So let's look at its head now and isn't it white!  Not a speck or blemish, which is fairly unusual for an adult large gull pre-Christmas. Even an ad Yellow-legged usually shows some flecking, but this is completely clean.  And of course we have that typical small beady black eye that you find in adult and near-adult Casps. Head shape certainly looks nice and rounded as well, although I don't think any of my pics show its head shape well.

But now it's time to talk about the elephant in the room.... the bill. Well it's certainly not going to poke anyone's eye out, but it is narrow and parallel. Not every Caspian Gull is as well endowed as the next. 

Time to zoom in on the wing...

Bit blurry I'm afraid

 So here we can see the upperside of its wing, and note the great big chunk of black on p5. 

Having a good old preen

In this pic you can just see the underside of the nearest wing, and note the large window on p10, a typical Caspian trait.   Look again at mantle colour compared to the Herring Gull, it's darker and greyer but not by much. Legs are also showing well in this pic, strikingly long and thin.

The one thing that I still can't make my mind up on is it's age.  Clearly not an adult, with that black smudge on one of its tertials and a bit of a darkness on the beak above the red spot - but is it too 'adulty' for a third-winter?  I think I would have expected a pinker bill with some hints of a necklace if it were a third-winter, and possibly a bit more evidence of younger feathers in the wing?  But maybe I'm wrong. Again.

As ever, if you have some thoughts do share them with me. Oh and here's the original blog post, which illustrates nicely my naive chain of thoughts at the time;


  1. Ha ha! Looks brilliant doesn't it?! I remember this bird, and the photos, and am delighted you've revisited it. The bill looks pretty good to me actually, and it's nicely dull. Is that a saggy nappy? And look at that primary projection...

    Like it lots! All the best with the submission.

  2. Looks like a Caspian, doesn't it? The whole profile seems classic textbook stance.
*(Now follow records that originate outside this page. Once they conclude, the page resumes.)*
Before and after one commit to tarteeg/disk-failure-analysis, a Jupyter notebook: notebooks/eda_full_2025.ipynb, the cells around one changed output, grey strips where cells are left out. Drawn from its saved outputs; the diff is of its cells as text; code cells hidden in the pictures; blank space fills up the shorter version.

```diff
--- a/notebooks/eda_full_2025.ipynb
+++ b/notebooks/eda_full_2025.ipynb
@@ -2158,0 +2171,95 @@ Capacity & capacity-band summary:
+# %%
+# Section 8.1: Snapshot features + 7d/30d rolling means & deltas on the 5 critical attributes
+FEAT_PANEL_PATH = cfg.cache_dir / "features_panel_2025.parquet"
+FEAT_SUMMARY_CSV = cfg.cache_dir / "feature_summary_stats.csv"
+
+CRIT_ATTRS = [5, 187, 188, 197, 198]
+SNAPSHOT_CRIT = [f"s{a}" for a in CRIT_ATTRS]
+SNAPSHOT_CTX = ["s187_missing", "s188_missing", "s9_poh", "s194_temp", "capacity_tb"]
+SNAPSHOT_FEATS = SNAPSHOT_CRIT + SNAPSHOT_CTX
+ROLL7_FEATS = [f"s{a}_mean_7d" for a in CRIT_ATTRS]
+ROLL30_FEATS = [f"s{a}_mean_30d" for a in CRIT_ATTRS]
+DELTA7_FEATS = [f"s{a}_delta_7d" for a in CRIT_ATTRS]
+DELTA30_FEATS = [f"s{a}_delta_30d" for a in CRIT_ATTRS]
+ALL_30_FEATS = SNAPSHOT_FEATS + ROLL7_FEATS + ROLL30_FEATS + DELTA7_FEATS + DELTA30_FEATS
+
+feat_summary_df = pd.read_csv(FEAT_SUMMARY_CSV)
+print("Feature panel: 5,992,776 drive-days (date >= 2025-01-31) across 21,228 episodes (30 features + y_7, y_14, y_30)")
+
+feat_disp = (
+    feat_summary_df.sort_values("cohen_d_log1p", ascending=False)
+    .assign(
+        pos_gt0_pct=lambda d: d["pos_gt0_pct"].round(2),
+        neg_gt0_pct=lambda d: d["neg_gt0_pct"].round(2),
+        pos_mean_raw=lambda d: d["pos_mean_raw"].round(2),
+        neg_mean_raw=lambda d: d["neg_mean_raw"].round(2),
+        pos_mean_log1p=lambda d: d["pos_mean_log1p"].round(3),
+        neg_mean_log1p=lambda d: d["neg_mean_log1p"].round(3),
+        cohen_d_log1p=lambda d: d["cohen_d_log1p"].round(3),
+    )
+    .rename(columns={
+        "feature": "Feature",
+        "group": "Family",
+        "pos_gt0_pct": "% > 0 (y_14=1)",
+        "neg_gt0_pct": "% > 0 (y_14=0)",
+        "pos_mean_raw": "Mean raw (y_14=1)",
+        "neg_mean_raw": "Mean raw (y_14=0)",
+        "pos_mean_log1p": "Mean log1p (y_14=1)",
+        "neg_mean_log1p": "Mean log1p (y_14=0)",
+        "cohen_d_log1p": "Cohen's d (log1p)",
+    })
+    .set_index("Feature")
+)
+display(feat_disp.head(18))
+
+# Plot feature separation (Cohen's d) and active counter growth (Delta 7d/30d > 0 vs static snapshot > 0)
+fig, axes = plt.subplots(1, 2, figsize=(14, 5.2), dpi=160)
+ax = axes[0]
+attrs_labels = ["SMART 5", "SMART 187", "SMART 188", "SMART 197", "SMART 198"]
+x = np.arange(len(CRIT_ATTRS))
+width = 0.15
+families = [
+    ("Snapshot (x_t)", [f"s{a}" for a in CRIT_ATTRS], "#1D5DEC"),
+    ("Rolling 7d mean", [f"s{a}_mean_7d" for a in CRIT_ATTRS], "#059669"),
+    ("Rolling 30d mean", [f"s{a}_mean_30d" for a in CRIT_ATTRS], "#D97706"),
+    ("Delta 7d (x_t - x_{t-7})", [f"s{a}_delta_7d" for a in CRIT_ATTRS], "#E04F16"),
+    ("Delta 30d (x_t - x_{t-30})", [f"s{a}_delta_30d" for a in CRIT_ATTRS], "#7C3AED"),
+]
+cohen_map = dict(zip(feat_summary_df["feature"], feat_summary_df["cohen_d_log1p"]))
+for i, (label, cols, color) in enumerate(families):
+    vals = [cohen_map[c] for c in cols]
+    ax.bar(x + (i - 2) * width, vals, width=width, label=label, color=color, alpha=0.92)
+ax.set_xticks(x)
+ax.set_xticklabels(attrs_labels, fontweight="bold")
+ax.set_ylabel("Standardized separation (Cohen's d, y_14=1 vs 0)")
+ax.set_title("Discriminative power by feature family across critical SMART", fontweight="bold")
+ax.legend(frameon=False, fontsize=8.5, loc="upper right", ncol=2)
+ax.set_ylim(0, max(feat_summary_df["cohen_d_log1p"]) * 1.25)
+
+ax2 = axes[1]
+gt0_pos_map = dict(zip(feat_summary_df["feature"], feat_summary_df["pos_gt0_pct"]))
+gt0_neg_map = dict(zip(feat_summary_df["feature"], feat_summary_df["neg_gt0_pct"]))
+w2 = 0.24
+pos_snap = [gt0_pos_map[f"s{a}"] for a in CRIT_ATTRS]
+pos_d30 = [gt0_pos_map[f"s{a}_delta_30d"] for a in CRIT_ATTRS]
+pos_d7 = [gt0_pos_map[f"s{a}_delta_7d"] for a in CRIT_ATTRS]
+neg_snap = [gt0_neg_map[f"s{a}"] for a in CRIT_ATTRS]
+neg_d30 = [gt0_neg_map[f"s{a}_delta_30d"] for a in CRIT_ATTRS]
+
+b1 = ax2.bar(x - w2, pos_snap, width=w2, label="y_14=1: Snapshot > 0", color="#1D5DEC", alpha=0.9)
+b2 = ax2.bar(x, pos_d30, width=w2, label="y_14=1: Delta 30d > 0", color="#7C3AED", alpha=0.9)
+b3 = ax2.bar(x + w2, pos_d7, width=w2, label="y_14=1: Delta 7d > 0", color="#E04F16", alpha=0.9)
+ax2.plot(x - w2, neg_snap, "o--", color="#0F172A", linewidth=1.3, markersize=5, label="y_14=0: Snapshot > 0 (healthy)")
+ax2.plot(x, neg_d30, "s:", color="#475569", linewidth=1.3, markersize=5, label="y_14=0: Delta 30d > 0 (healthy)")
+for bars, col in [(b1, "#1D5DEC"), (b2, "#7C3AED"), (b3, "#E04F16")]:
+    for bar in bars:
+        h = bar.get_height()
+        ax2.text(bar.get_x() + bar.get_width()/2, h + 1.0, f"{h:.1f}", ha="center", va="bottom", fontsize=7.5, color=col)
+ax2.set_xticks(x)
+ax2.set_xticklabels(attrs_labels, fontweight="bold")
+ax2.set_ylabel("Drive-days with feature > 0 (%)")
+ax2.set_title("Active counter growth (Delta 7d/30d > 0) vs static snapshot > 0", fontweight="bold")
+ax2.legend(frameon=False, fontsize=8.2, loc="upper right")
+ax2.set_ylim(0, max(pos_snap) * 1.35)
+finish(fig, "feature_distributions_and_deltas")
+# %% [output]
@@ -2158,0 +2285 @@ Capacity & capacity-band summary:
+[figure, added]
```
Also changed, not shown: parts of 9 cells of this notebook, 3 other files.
I wish I'd photographed a similar-looking bird at Axminster a few years ago. Must remember to take camera when gulls are about!